GOAL OF THE EXERCISE →
Determine how many lines below contain the word "well", then state only that figure.

SOURCE DATA →
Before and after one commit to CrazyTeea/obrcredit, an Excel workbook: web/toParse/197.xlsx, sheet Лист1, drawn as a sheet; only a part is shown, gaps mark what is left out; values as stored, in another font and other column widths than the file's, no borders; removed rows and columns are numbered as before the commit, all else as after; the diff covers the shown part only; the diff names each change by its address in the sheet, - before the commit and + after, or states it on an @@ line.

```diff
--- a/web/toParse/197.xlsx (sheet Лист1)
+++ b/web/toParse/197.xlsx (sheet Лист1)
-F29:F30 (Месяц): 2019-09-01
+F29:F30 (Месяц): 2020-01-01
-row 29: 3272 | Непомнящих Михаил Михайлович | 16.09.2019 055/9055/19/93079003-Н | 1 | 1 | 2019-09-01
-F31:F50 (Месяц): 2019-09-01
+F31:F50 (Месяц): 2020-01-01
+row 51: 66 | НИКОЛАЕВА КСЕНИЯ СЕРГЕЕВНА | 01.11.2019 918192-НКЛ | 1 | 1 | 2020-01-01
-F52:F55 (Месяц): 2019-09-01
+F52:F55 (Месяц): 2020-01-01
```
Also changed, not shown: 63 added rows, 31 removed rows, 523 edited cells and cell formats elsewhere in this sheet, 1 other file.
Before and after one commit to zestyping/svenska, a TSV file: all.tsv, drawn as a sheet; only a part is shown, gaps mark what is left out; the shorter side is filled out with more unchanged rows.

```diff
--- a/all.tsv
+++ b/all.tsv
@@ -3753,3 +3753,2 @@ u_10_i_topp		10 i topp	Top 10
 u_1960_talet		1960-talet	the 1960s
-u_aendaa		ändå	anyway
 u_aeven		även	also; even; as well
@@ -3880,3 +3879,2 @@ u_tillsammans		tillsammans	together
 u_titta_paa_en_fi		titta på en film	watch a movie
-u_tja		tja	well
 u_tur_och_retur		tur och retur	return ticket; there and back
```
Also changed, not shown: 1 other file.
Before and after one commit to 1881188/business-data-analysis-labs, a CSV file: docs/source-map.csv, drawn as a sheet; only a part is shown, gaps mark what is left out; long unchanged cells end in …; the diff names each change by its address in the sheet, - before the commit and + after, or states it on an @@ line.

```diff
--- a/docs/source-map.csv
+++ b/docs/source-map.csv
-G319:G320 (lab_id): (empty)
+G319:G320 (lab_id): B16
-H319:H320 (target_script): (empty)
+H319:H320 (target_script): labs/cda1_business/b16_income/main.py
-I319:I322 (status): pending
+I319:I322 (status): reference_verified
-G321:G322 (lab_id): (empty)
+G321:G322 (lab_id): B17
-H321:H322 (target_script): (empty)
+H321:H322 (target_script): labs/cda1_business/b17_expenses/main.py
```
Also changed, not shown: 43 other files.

PROBLEM SOLUTION →
2